If you have the time, a multi-day kayaking or canoe trip is definitely the way to go. Overnight trips allow you to witness the sunsets the area is famous for. There are several excellent overnight paddling options.
Starting in Spanish, you can cross the Whaleback Channel and then hopscotch your way east past windswept islands—some of which are no bigger than a dot on the map. The bedrock is pink granite, the scene, gnarly pines. The Benjamin Islands are the most popular place to stop according to Brian, the owner of Manitoulin Wind and Wave. He says they are “at their best—meaning you’re likely to have them to yourself—either early or late in the season once the sailboats have pulled up anchor.” But once there, you may not want to leave. They are that beautiful!

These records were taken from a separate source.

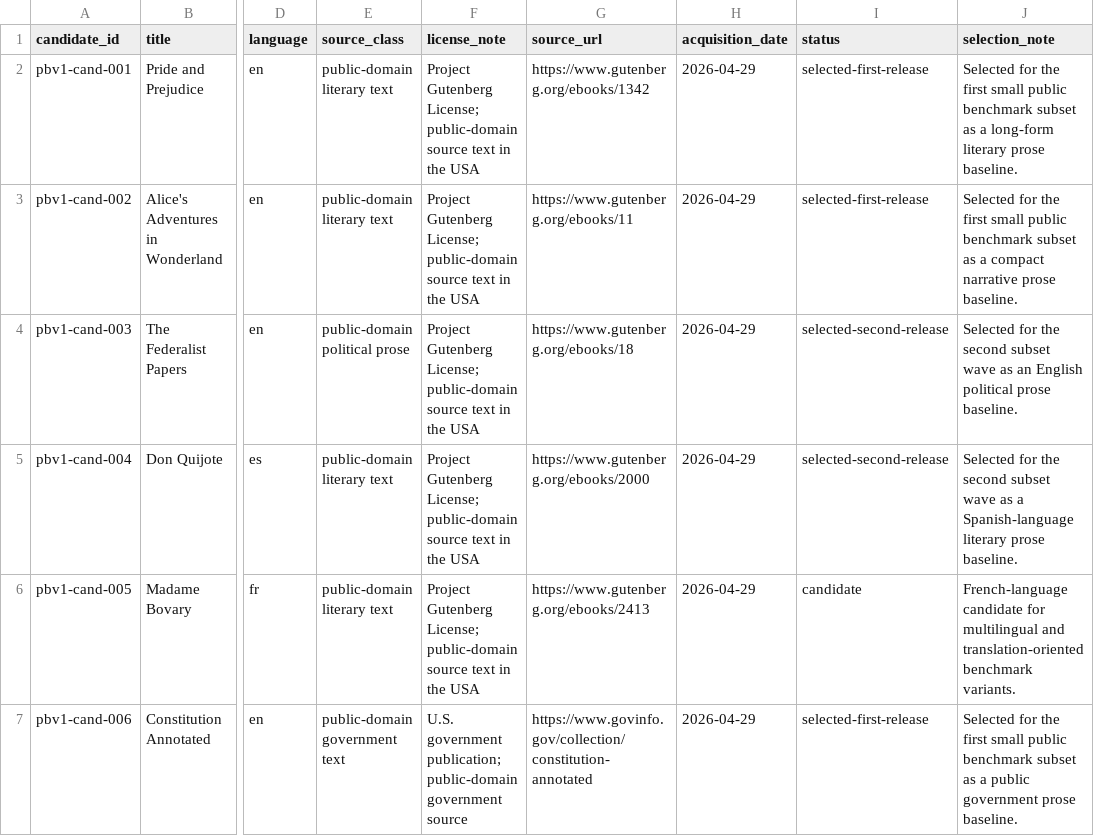
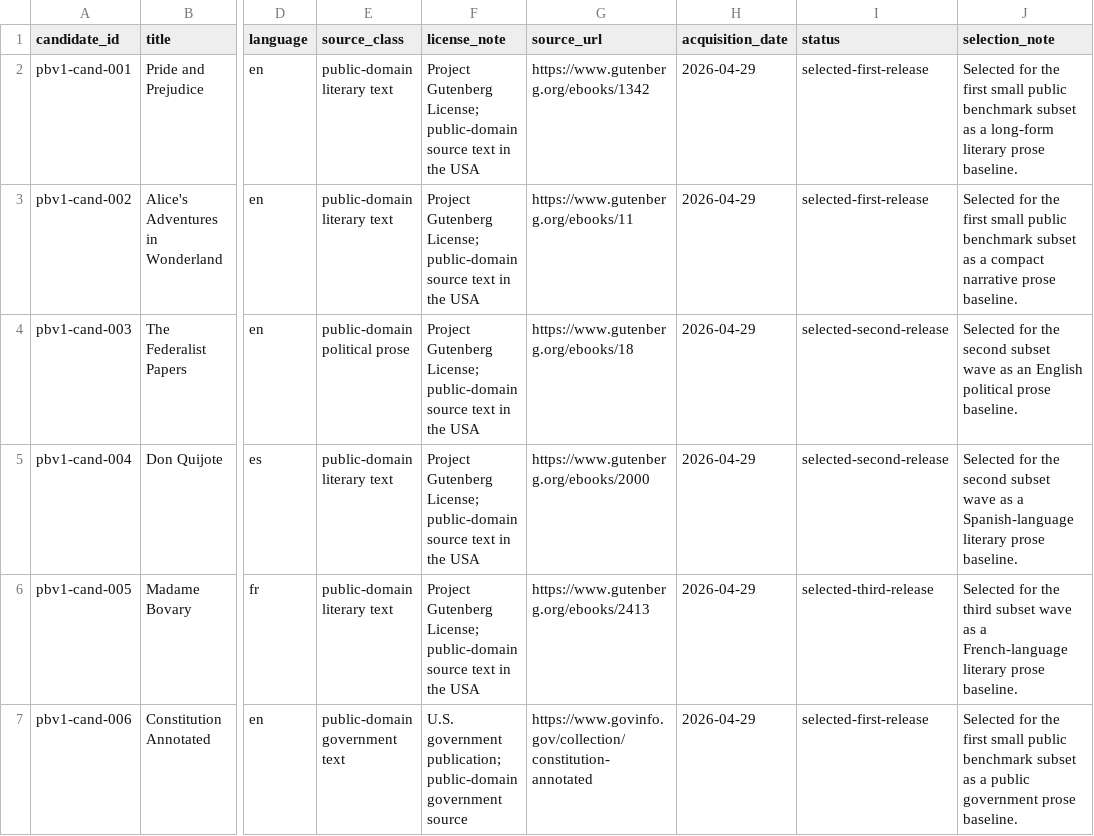
Before and after one commit to TakoVHS/CogniPrint, a CSV file: datasets/public-benchmark-v1/metadata/candidate-sources.csv, drawn as a sheet; only a part is shown, gaps mark what is left out; the diff names each change by its address in the sheet, - before the commit and + after, or states it on an @@ line.

Commit message:
data:

```diff
--- a/datasets/public-benchmark-v1/metadata/candidate-sources.csv
+++ b/datasets/public-benchmark-v1/metadata/candidate-sources.csv
-I6 (status): candidate
+I6 (status): selected-third-release
-J6 (selection_note): French-language candidate for multilingual and translation-oriented benchmark variants.
+J6 (selection_note): Selected for the third subset wave as a French-language literary prose baseline.
```
Also changed, not shown: 31 other files.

Most of the islands are crown land so camping is free; and the swimming is excellent by the end of June. If you’re a strong paddler and you don’t mind open crossings complete with swell and waves—and provided you can arrange a shuttle—continue to Whitefish Falls. Pass scenic La Cloche Provincial Park as you make for the shelter of the islands on the route to Whitefish Falls. Allow three to four days to cover the 60 kilometres, allowing an extra day in case the wind blows up. Less popular than kayak trips in the Georgian Bay Basin, more remote and very rugged, the landscape and experience will speak to your soul.
Another outstanding option starts in Whitefish Falls and continues to the village of Killarney. The trip begins in the protected waters of Iroquois Bay but it’s not long before you’re out into McGregor Bay—and its open waters. With the La Cloche Mountains and their blindingly white quartzite ridges as a backdrop, it’s a gorgeous area to paddle. Don’t miss exploring Baie Fine, a 15 kilometre fjord popular with sailboats. At the end of the fjord, you can hike up to popular Topaz Lake and go for a swim. To get to Killarney, the small but charming fishing village, pray to the weather gods, as there is some exposed paddling.

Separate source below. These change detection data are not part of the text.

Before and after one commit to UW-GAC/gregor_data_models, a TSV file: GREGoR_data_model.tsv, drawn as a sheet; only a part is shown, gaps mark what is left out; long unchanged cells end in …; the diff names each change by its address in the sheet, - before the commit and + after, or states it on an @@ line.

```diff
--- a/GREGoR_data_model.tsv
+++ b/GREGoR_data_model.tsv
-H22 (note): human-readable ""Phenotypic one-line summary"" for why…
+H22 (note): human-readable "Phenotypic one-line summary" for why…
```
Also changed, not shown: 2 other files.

Pamela McLaughlin, the owner of Canadian Yacht Charters in Gore Bay shared some of her safety tips with me. She has this to say: “Always stay in sight of land as the seas can pick up very quickly, especially in the off season. Keep an eye on the weather forecast especially where thunderstorms and wind warnings are concerned. Thunderstorms are generally very short-lived. Most of all don’t take chances. Beware of just how far you have to paddle to safety.”
If you’re looking for a Georgian Bay type of experience, but one that’s a little off the beaten track, you would do well to explore the North Channel!